▼▼▼

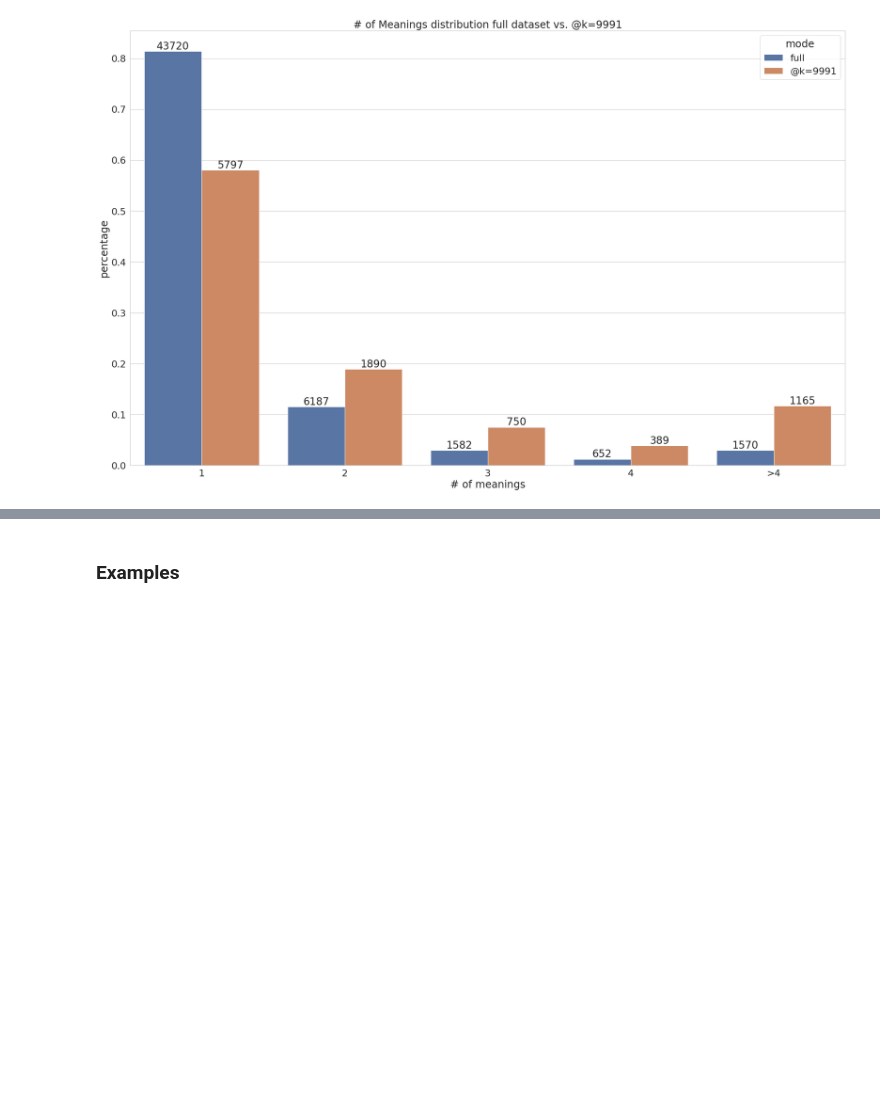
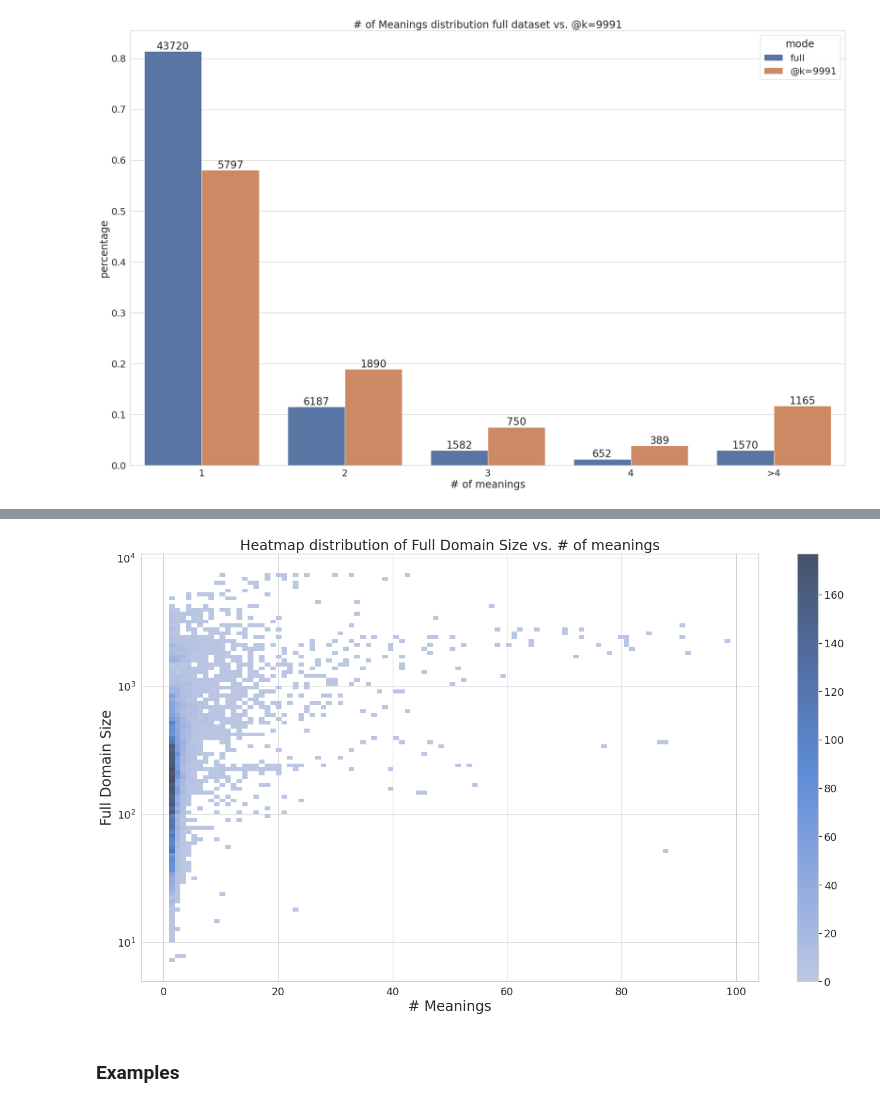
Before and after one commit to northeastern-datalab/domain_net, a Jupyter notebook: network_analysis/wikitables_dataset_evaluation.ipynb, the cells around one changed output, grey strips where cells are left out. Saved outputs shown, nothing was run; the diff lists cells and outputs as text; code cells hidden in the pictures; blank space fills up the shorter version.

```diff
--- a/network_analysis/wikitables_dataset_evaluation.ipynb
+++ b/network_analysis/wikitables_dataset_evaluation.ipynb
@@ -178,3 +196,10 @@ plt.savefig('figures/wikitables_datasets/wikipages_2013/selected_csv_tables/num_
+# %%
+sns.histplot(data=graph_stats_with_gt_and_metadata[(graph_stats_with_gt_and_metadata['bc_rank']<=k) & (graph_stats_with_gt_and_metadata['num_meanings']<=100)],
+             x="num_meanings", y="full_domain_size", bins=100, log_scale=(False, True), cbar=True, palette=sns.color_palette('rocket'))
+plt.xlabel("# Meanings");plt.ylabel("Full Domain Size");plt.title('Heatmap distribution of Full Domain Size vs. # of meanings');plt.tight_layout()
+plt.savefig('figures/wikitables_datasets/wikipages_2013/selected_csv_tables/distribution_of_full_domain_size_vs_num_meanings.svg')
+# %% [output]
+[figure, added]
 # %% [markdown]
 ### Examples
 # %%
```
Also changed, not shown: parts of 5 cells of this notebook.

▲▲▲

• [WHAT IS NEEDED]: A verbatim copy of every entry above, with no pictures, is the expected output.

• [FINISHED TASK]:
Before and after one commit to northeastern-datalab/domain_net, a Jupyter notebook: network_analysis/wikitables_dataset_evaluation.ipynb, the cells around one changed output, grey strips where cells are left out. Saved outputs shown, nothing was run; the diff lists cells and outputs as text; code cells hidden in the pictures; blank space fills up the shorter version.

```diff
--- a/network_analysis/wikitables_dataset_evaluation.ipynb
+++ b/network_analysis/wikitables_dataset_evaluation.ipynb
@@ -178,3 +196,10 @@ plt.savefig('figures/wikitables_datasets/wikipages_2013/selected_csv_tables/num_
+# %%
+sns.histplot(data=graph_stats_with_gt_and_metadata[(graph_stats_with_gt_and_metadata['bc_rank']<=k) & (graph_stats_with_gt_and_metadata['num_meanings']<=100)],
+             x="num_meanings", y="full_domain_size", bins=100, log_scale=(False, True), cbar=True, palette=sns.color_palette('rocket'))
+plt.xlabel("# Meanings");plt.ylabel("Full Domain Size");plt.title('Heatmap distribution of Full Domain Size vs. # of meanings');plt.tight_layout()
+plt.savefig('figures/wikitables_datasets/wikipages_2013/selected_csv_tables/distribution_of_full_domain_size_vs_num_meanings.svg')
+# %% [output]
+[figure, added]
 # %% [markdown]
 ### Examples
 # %%
```
Also changed, not shown: parts of 5 cells of this notebook.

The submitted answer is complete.